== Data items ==
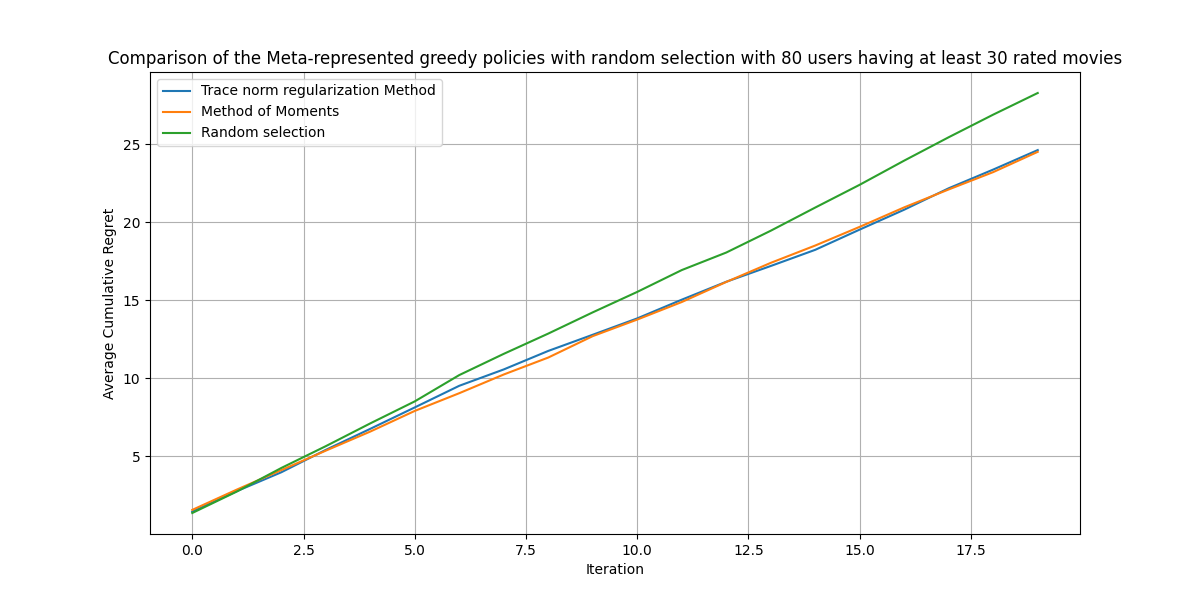
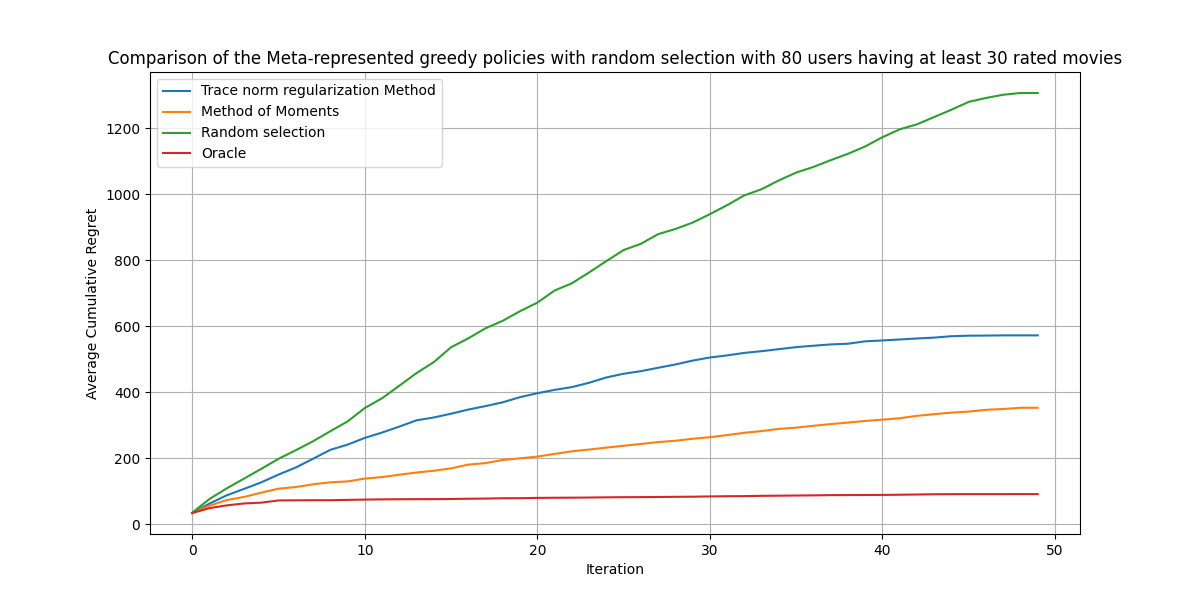
donnees synthetiques

diff --git a/src/karim_benzema.py b/src/karim_benzema.py
@@ -1,0 +1,56 @@
+import numpy as np
+from method_of_moments import estimate_B_using_mom
+from trace_norm_regularization import optimize_under_trace_norm_regularization, extract_left_singular_vectors
+import pickle as pkl
+
+# Fixer la graine pour la reproductibilité
+np.random.seed(0)
+
+# Paramètres
+T = 100  # Nombre de colonnes de W
+d = 60   # Nombre de lignes de W
+r = 5    # Rang de W
+N = 100  # Nombre d'échantillons
+
+# Générer W de dimension (d, T) de rang r
+# En créant une matrice aléatoire de rang r via multiplication de deux matrices
+W_left = np.random.randn(d, r)
+W_right = np.random.randn(r, T)
+W = np.dot(W_left, W_right)
+
+# Décomposer W avec SVD pour obtenir les r premiers vecteurs singuliers de gauche
+U, S, Vt = np.linalg.svd(W, full_matrices=False)
+B = U[:, :r]  # B de dimension (d, r) avec les r premiers vecteurs singuliers de gauche
+
+# Générer les données gaussiennes x_t_n de dimension (T, N, d)
+X = np.random.randn(T, N, d)  # T x N échantillons gaussiens de dimension d
+
+# Générer y_t_n = W_t . X + eta_t_n
+Y = np.zeros((T, N))  # Initialisation de Y de dimension (T, N)
+for t in range(T):
+    W_t = W[:, t]  # La t-ème colonne de W
+    eta = np.random.randn(N)  # Bruit gaussien centré réduit
+    # Calcul de Y pour chaque échantillon n à temps t
+    Y[t] = X[t] @ W_t + eta
+
+B_mom = estimate_B_using_mom(X, Y, r)
+A0 = np.random.rand(X.shape[2], X.shape[0])
+A = optimize_under_trace_norm_regularization(A0, X, Y, λ=0.01, n_iter=100)
+B_trace_norm = extract_left_singular_vectors(A, threshold=0.001)
+
+T_test, N_test = 10, 50
+X_test = np.random.randn(T_test, N_test, d)
+Y_test = np.zeros((T_test, N_test))
+for t in range(T_test):
+    alpha_test = np.random.multivariate_normal(mean=np.zeros(r), cov=(1/r) * np.eye(r))
+    W_t_test = B @ alpha_test
+    eta = np.random.randn(N_test)
+    Y_test[t] = X_test[t] @ W_t + eta
+
+np.save("./data/B_oracle.npy", B)
+np.save("./data/B_mom_synthetique.npy", B_mom)
+np.save("./data/B_trace_norm_synthetique.npy", B_trace_norm)
+with open('./data/Y_test_synthetique.pkl', 'wb') as f:
+    pkl.dump(Y_test, f)
+with open('./data/X_test_synthetique.pkl', 'wb') as f:
+    pkl.dump(X_test, f)

diff --git a/src/Regret_comparaison.py b/src/Regret_comparaison.py
@@ -7,22 +7,25 @@ from regret import calculate_average_regret
 
 np.random.seed(42)
 
-with open("../data/X_test_80test.pkl", "rb") as f:
+with open("./data/X_test_synthetique.pkl", "rb") as f:
     X_test = pickle.load(f)
 
-with open("../data/Y_test_80test.pkl", "rb") as f:
+with open("./data/Y_test_synthetique.pkl", "rb") as f:
     Y_test = pickle.load(f)
 
-B_trace = np.load("../data/B_ml_80test.npy")
-B_mom = np.load("../data/B_ml_mom_80test.npy")
+B_trace = np.load("./data/B_trace_norm_synthetique.npy")
+B_mom = np.load("./data/B_mom_synthetique.npy")
+B_oracle = np.load("./data/B_oracle.npy")
 
-total_iterations = 30
+total_iterations = 50
 
 # Algorithm : Meta-Represented Greedy Policy
+cumulative_regrets_oracle = np.cumsum(
+    calculate_average_regret(X_test, Y_test, B_oracle, total_iterations)
+)
 cumulative_regrets_trace = np.cumsum(
     calculate_average_regret(X_test, Y_test, B_trace, total_iterations)
 )
-
 # Algorithm : Method of Moments
 cumulative_regrets_mom = np.cumsum(
     calculate_average_regret(X_test, Y_test, B_mom, total_iterations)
@@ -53,6 +56,7 @@ plt.plot(
 )
 plt.plot(cumulative_regrets_mom, label="Method of Moments")
 plt.plot(cumulative_regrets_random, label="Random selection")
+plt.plot(cumulative_regrets_oracle, label="Oracle")
 plt.xlabel("Iteration")
 plt.ylabel("Average Cumulative Regret")
 plt.title(
@@ -61,6 +65,6 @@ plt.title(
 plt.legend()
 plt.grid(True)
 plt.savefig(
-    "../results/Average Cumulative Regret of 5 test users with 80 users having at least 30 rated movies.png"
+    "./results/Average Cumulative Regret of 5 test users with 80 users having at least 30 rated movies.png"
 )
 plt.show()

diff --git a/src/trace_norm_regularization.py b/src/trace_norm_regularization.py
@@ -167,8 +167,8 @@ def extract_left_singular_vectors(A, threshold=0.001):
     return B
 
 
-X = np.load("../data/X_ml_80test.npy")
-Y = np.load("../data/Y_ml_80test.npy")
+X = np.load("./data/X_ml_80test.npy")
+Y = np.load("./data/Y_ml_80test.npy")
 A0 = np.random.rand(X.shape[2], X.shape[0])
 λ = 0.005
 n_iter = 100
@@ -203,4 +203,4 @@ A = optimize_under_trace_norm_regularization(A0, X, Y, λ, n_iter)
 
 B = extract_left_singular_vectors(A, threshold=0.001)
 
-np.save("../data/B_ml_80test.npy", B)
+np.save("./data/B_ml_80test.npy", B)

diff --git a/src/regret.py b/src/regret.py
@@ -46,7 +46,7 @@ def calculate_average_regret(X_test, Y_test, B, total_iterations):
             BTX_iTY_i = B.T @ X_i.T @ Y_i
 
             reg = 1e-6 * np.eye(BTX_iTX_iB.shape[0])
-            alpha_i = np.linalg.inv(BTX_iTX_iB + reg) @ BTX_iTY_i
+            alpha_i = np.linalg.inv(BTX_iTX_iB.astype(float) + reg) @ BTX_iTY_i
 
             arm = max(arms, key=lambda a: np.dot(B @ alpha_i, X_test_array[a]))
             best_reward = np.max([Y_test_array[a] for a in arms])

diff --git a/src/method_of_moments.py b/src/method_of_moments.py
@@ -38,12 +38,12 @@ def estimate_B_using_mom(X, Y, r):
     return B
 
 
-X = np.load("../data/X_ml_80test.npy")
-Y = np.load("../data/Y_ml_80test.npy")
+X = np.load("./data/X_ml_80test.npy")
+Y = np.load("./data/Y_ml_80test.npy")
 
 
 B = estimate_B_using_mom(X, Y, 2)
-np.save("../data/B_ml_mom_80test.npy", B)
+np.save("./data/B_ml_mom_80test.npy", B)
 
 """
 T = X.shape[0]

== WORK TASK ==
Quote the entries above word for word. Leave the images out.

== RESPONSE TO THE EXERCISE ==
donnees synthetiques

diff --git a/src/karim_benzema.py b/src/karim_benzema.py
@@ -1,0 +1,56 @@
+import numpy as np
+from method_of_moments import estimate_B_using_mom
+from trace_norm_regularization import optimize_under_trace_norm_regularization, extract_left_singular_vectors
+import pickle as pkl
+
+# Fixer la graine pour la reproductibilité
+np.random.seed(0)
+
+# Paramètres
+T = 100  # Nombre de colonnes de W
+d = 60   # Nombre de lignes de W
+r = 5    # Rang de W
+N = 100  # Nombre d'échantillons
+
+# Générer W de dimension (d, T) de rang r
+# En créant une matrice aléatoire de rang r via multiplication de deux matrices
+W_left = np.random.randn(d, r)
+W_right = np.random.randn(r, T)
+W = np.dot(W_left, W_right)
+
+# Décomposer W avec SVD pour obtenir les r premiers vecteurs singuliers de gauche
+U, S, Vt = np.linalg.svd(W, full_matrices=False)
+B = U[:, :r]  # B de dimension (d, r) avec les r premiers vecteurs singuliers de gauche
+
+# Générer les données gaussiennes x_t_n de dimension (T, N, d)
+X = np.random.randn(T, N, d)  # T x N échantillons gaussiens de dimension d
+
+# Générer y_t_n = W_t . X + eta_t_n
+Y = np.zeros((T, N))  # Initialisation de Y de dimension (T, N)
+for t in range(T):
+    W_t = W[:, t]  # La t-ème colonne de W
+    eta = np.random.randn(N)  # Bruit gaussien centré réduit
+    # Calcul de Y pour chaque échantillon n à temps t
+    Y[t] = X[t] @ W_t + eta
+
+B_mom = estimate_B_using_mom(X, Y, r)
+A0 = np.random.rand(X.shape[2], X.shape[0])
+A = optimize_under_trace_norm_regularization(A0, X, Y, λ=0.01, n_iter=100)
+B_trace_norm = extract_left_singular_vectors(A, threshold=0.001)
+
+T_test, N_test = 10, 50
+X_test = np.random.randn(T_test, N_test, d)
+Y_test = np.zeros((T_test, N_test))
+for t in range(T_test):
+    alpha_test = np.random.multivariate_normal(mean=np.zeros(r), cov=(1/r) * np.eye(r))
+    W_t_test = B @ alpha_test
+    eta = np.random.randn(N_test)
+    Y_test[t] = X_test[t] @ W_t + eta
+
+np.save("./data/B_oracle.npy", B)
+np.save("./data/B_mom_synthetique.npy", B_mom)
+np.save("./data/B_trace_norm_synthetique.npy", B_trace_norm)
+with open('./data/Y_test_synthetique.pkl', 'wb') as f:
+    pkl.dump(Y_test, f)
+with open('./data/X_test_synthetique.pkl', 'wb') as f:
+    pkl.dump(X_test, f)

diff --git a/src/Regret_comparaison.py b/src/Regret_comparaison.py
@@ -7,22 +7,25 @@ from regret import calculate_average_regret
 
 np.random.seed(42)
 
-with open("../data/X_test_80test.pkl", "rb") as f:
+with open("./data/X_test_synthetique.pkl", "rb") as f:
     X_test = pickle.load(f)
 
-with open("../data/Y_test_80test.pkl", "rb") as f:
+with open("./data/Y_test_synthetique.pkl", "rb") as f:
     Y_test = pickle.load(f)
 
-B_trace = np.load("../data/B_ml_80test.npy")
-B_mom = np.load("../data/B_ml_mom_80test.npy")
+B_trace = np.load("./data/B_trace_norm_synthetique.npy")
+B_mom = np.load("./data/B_mom_synthetique.npy")
+B_oracle = np.load("./data/B_oracle.npy")
 
-total_iterations = 30
+total_iterations = 50
 
 # Algorithm : Meta-Represented Greedy Policy
+cumulative_regrets_oracle = np.cumsum(
+    calculate_average_regret(X_test, Y_test, B_oracle, total_iterations)
+)
 cumulative_regrets_trace = np.cumsum(
     calculate_average_regret(X_test, Y_test, B_trace, total_iterations)
 )
-
 # Algorithm : Method of Moments
 cumulative_regrets_mom = np.cumsum(
     calculate_average_regret(X_test, Y_test, B_mom, total_iterations)
@@ -53,6 +56,7 @@ plt.plot(
 )
 plt.plot(cumulative_regrets_mom, label="Method of Moments")
 plt.plot(cumulative_regrets_random, label="Random selection")
+plt.plot(cumulative_regrets_oracle, label="Oracle")
 plt.xlabel("Iteration")
 plt.ylabel("Average Cumulative Regret")
 plt.title(
@@ -61,6 +65,6 @@ plt.title(
 plt.legend()
 plt.grid(True)
 plt.savefig(
-    "../results/Average Cumulative Regret of 5 test users with 80 users having at least 30 rated movies.png"
+    "./results/Average Cumulative Regret of 5 test users with 80 users having at least 30 rated movies.png"
 )
 plt.show()

diff --git a/src/trace_norm_regularization.py b/src/trace_norm_regularization.py
@@ -167,8 +167,8 @@ def extract_left_singular_vectors(A, threshold=0.001):
     return B
 
 
-X = np.load("../data/X_ml_80test.npy")
-Y = np.load("../data/Y_ml_80test.npy")
+X = np.load("./data/X_ml_80test.npy")
+Y = np.load("./data/Y_ml_80test.npy")
 A0 = np.random.rand(X.shape[2], X.shape[0])
 λ = 0.005
 n_iter = 100
@@ -203,4 +203,4 @@ A = optimize_under_trace_norm_regularization(A0, X, Y, λ, n_iter)
 
 B = extract_left_singular_vectors(A, threshold=0.001)
 
-np.save("../data/B_ml_80test.npy", B)
+np.save("./data/B_ml_80test.npy", B)

diff --git a/src/regret.py b/src/regret.py
@@ -46,7 +46,7 @@ def calculate_average_regret(X_test, Y_test, B, total_iterations):
             BTX_iTY_i = B.T @ X_i.T @ Y_i
 
             reg = 1e-6 * np.eye(BTX_iTX_iB.shape[0])
-            alpha_i = np.linalg.inv(BTX_iTX_iB + reg) @ BTX_iTY_i
+            alpha_i = np.linalg.inv(BTX_iTX_iB.astype(float) + reg) @ BTX_iTY_i
 
             arm = max(arms, key=lambda a: np.dot(B @ alpha_i, X_test_array[a]))
             best_reward = np.max([Y_test_array[a] for a in arms])

diff --git a/src/method_of_moments.py b/src/method_of_moments.py
@@ -38,12 +38,12 @@ def estimate_B_using_mom(X, Y, r):
     return B
 
 
-X = np.load("../data/X_ml_80test.npy")
-Y = np.load("../data/Y_ml_80test.npy")
+X = np.load("./data/X_ml_80test.npy")
+Y = np.load("./data/Y_ml_80test.npy")
 
 
 B = estimate_B_using_mom(X, Y, 2)
-np.save("../data/B_ml_mom_80test.npy", B)
+np.save("./data/B_ml_mom_80test.npy", B)
 
 """
 T = X.shape[0]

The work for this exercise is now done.